▶ What you have to do
Below are the records; locate each line with the word "button" and copy it.

▶ Records for the task
******************************

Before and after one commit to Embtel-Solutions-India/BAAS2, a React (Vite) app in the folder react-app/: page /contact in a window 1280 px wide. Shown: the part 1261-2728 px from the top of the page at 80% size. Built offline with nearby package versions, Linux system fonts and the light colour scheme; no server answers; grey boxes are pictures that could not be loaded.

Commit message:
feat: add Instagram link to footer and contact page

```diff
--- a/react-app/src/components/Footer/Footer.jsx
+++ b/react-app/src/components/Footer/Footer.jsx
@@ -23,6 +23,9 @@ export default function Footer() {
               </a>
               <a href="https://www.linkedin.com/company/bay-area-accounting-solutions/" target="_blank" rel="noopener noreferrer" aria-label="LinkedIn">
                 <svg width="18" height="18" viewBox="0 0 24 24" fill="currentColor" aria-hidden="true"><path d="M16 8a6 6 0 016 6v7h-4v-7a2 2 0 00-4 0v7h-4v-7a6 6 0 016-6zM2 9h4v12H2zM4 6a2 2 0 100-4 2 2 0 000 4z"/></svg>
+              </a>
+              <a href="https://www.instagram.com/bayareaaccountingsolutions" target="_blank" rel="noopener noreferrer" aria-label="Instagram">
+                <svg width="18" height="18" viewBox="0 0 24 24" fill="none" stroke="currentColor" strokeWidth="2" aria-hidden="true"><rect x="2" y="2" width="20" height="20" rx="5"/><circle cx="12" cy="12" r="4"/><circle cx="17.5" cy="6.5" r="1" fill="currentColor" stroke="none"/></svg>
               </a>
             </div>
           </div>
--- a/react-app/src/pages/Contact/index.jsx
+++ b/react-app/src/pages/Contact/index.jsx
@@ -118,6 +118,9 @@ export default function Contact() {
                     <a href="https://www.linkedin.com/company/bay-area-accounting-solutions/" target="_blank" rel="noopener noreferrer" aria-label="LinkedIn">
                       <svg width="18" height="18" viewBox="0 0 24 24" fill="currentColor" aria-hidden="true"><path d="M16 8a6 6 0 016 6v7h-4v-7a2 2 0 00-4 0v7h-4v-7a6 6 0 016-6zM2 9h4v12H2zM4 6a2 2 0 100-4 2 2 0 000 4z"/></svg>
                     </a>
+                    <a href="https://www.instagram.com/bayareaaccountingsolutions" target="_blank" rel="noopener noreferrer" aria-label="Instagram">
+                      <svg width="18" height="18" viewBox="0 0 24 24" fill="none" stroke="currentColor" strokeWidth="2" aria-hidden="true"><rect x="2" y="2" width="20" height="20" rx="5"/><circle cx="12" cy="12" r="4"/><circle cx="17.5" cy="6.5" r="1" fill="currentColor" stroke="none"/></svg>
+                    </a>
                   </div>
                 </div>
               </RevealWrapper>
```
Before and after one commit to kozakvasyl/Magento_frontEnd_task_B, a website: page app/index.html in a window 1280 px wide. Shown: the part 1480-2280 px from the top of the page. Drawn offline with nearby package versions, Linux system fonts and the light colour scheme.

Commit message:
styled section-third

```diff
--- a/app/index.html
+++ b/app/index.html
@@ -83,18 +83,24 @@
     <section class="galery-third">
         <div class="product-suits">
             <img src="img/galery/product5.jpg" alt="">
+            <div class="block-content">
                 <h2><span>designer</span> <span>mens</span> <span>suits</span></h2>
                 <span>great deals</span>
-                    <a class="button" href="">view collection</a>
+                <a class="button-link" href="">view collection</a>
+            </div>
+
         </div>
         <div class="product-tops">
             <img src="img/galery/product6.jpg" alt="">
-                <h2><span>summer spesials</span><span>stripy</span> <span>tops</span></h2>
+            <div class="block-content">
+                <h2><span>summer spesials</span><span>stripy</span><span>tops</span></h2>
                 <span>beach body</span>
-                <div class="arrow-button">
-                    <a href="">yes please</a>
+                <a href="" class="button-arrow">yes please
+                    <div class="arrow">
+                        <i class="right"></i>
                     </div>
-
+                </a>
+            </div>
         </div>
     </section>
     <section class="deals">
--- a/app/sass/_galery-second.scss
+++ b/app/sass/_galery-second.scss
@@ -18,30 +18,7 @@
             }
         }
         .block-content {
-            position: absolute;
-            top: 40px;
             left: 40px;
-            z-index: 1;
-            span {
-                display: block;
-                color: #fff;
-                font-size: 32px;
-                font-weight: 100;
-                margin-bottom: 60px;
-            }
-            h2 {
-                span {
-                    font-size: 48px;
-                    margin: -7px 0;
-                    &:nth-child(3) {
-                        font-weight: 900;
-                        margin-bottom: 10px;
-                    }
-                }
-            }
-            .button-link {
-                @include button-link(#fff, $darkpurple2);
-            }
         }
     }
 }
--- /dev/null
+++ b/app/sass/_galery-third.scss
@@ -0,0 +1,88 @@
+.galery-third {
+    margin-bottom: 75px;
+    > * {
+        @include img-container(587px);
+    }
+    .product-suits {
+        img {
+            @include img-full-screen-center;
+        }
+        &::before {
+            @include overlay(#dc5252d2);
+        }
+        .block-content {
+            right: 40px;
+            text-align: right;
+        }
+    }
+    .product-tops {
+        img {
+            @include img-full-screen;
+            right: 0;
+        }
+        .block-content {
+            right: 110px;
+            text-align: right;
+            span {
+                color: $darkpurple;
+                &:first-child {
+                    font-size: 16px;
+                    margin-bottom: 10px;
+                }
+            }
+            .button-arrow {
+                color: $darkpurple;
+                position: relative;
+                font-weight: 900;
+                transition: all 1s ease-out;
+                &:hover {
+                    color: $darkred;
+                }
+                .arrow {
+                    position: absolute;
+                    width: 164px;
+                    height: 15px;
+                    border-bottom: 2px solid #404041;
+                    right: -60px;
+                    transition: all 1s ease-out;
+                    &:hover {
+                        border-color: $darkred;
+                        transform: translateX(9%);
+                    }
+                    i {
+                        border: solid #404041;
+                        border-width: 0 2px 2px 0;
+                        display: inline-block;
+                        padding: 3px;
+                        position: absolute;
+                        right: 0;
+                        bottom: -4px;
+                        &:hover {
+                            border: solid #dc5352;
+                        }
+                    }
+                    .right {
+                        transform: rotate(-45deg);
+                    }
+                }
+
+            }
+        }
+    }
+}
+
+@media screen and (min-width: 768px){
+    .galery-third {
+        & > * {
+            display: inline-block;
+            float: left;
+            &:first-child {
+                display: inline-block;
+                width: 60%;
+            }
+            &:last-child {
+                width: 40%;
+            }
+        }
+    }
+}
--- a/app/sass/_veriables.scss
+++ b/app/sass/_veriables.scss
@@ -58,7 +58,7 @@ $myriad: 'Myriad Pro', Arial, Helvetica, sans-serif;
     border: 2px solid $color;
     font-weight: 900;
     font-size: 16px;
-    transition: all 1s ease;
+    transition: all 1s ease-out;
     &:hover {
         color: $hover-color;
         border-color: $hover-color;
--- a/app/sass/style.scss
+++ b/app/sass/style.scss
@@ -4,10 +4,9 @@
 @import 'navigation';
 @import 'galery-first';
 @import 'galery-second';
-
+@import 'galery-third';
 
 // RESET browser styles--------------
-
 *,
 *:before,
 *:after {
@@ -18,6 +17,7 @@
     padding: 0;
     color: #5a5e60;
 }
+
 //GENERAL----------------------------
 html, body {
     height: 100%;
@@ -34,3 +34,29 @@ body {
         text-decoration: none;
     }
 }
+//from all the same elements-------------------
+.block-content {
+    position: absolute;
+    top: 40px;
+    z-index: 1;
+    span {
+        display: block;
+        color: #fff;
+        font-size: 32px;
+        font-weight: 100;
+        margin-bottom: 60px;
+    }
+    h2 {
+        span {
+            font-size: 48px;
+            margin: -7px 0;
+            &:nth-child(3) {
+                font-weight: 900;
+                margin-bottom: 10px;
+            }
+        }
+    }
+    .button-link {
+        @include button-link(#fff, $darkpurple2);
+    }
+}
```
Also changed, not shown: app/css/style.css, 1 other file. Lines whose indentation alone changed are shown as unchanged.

******************************

▶ The answer
-                    <a class="button" href="">view collection</a>
+                <a class="button-link" href="">view collection</a>
-                <div class="arrow-button">
+                <a href="" class="button-arrow">yes please
-            .button-link {
-                @include button-link(#fff, $darkpurple2);
+            .button-arrow {
+    .button-link {
+        @include button-link(#fff, $darkpurple2);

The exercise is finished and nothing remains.